Having previously served on the Waste Advisory Board and the State Recycling Advisory Committee, Mr Fitzpatrick knows the waste field is littered with unmet goals.
In 2006, for instance, Environment Minister Mark McGowan promoted a “progressive, action-oriented business plan”.
And in 2008, then minister David Templeman said one of the key early tasks for the new waste authority was to develop a state-wide strategy.
Mr Fitzpatrick wants to back up the new strategy with strong price signals.
“We will need to use some blunt instruments like levies, and over time the levies will need to keep going up,” he said.

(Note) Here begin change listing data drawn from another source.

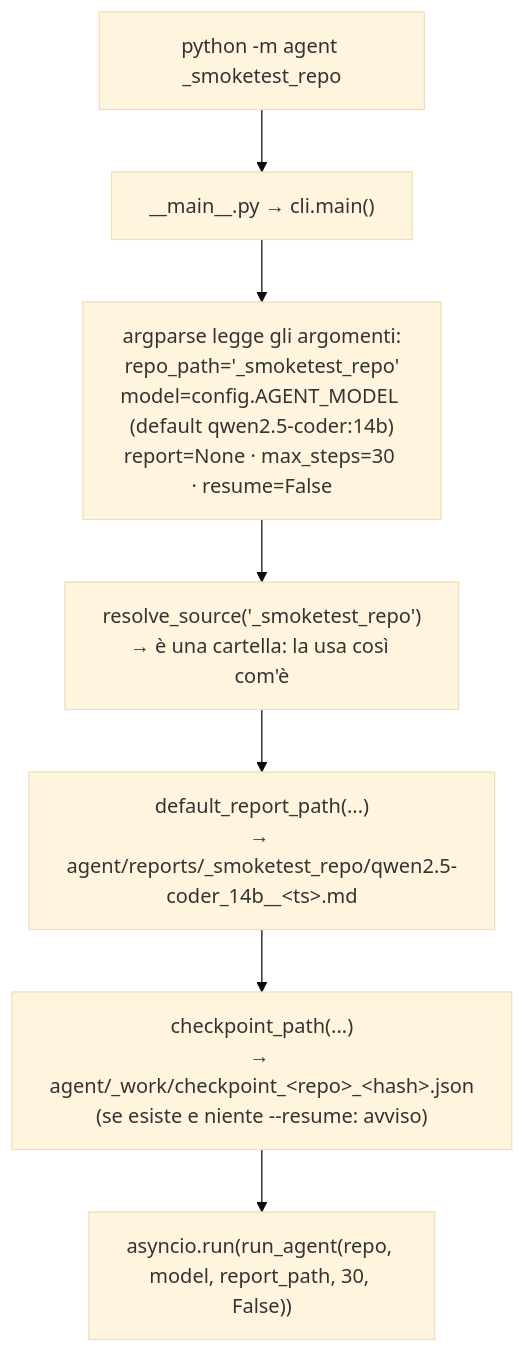
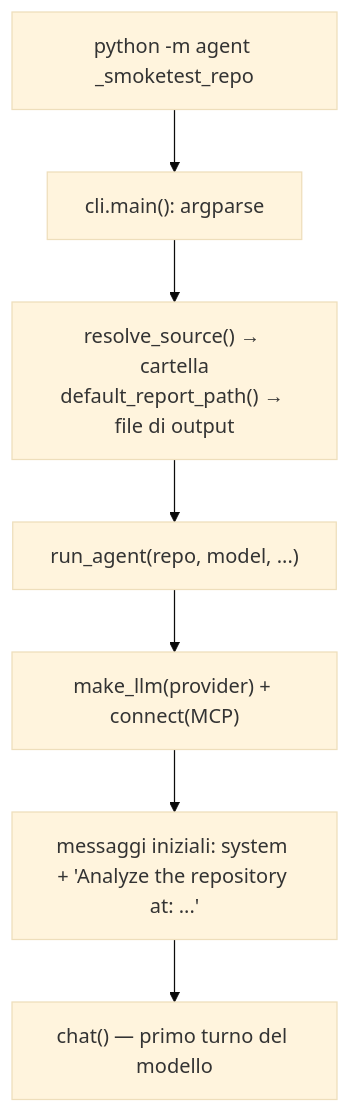
The tenth of 15 diagrams in documentazione/agent.md (iris-cmd22/Sibyl), drawn with Mermaid (base theme) before and after one commit. The commit also changed other lines of this file and 3 other files, not shown here.

````diff
--- a/documentazione/agent.md
+++ b/documentazione/agent.md
@@ -603,9 +402,9 @@
 ```mermaid
 flowchart TB
-    IN["python -m agent _smoketest_repo"] --> P1["__main__.py → cli.main()"]
-    P1 --> P2["argparse legge gli argomenti:<br/>repo_path='_smoketest_repo'<br/>model=config.AGENT_MODEL (default qwen2.5-coder:14b)<br/>report=None · max_steps=30 · resume=False"]
-    P2 --> P3["resolve_source('_smoketest_repo')<br/>→ è una cartella: la usa così com'è"]
-    P3 --> P4["default_report_path(...)<br/>→ agent/reports/_smoketest_repo/qwen2.5-coder_14b__&lt;ts&gt;.md"]
-    P4 --> P5["checkpoint_path(...)<br/>→ agent/_work/checkpoint_&lt;repo&gt;_&lt;hash&gt;.json<br/>(se esiste e niente --resume: avviso)"]
-    P5 --> P6["asyncio.run(run_agent(repo, model, report_path, 30, False))"]
+    IN["python -m agent _smoketest_repo"] --> P1["cli.main(): argparse"]
+    P1 --> P2["resolve_source() → cartella<br/>default_report_path() → file di output"]
+    P2 --> P3["run_agent(repo, model, ...)"]
+    P3 --> P4["make_llm(provider) + connect(MCP)"]
+    P4 --> P5["messaggi iniziali: system + 'Analyze the repository at: ...'"]
+    P5 --> P6["chat() — primo turno del modello"]
 ```
````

He is also keen to reverse a contentious policy decision that enabled the Barnett government to divert some of the proceeds from the landfill levy into consolidated revenue.
“It’s my strong belief that any waste levies that are collected should be used for waste management initiatives,” Mr Fitzpatrick said.
He acknowledges it won’t be easy to sway Treasury, but is up for the fight.
“For the government to get credibility, they need to commit to that,” Mr Fitzpatrick told WA Business News.
He believes private industry has a big role to play.
“There is a need for a major shift in areas like construction and demolition waste, which is about 70 per cent of our waste to landfill,” he said.
• See the Peter Fitzpatrick profile: Fitzpatrick keeps on keeping on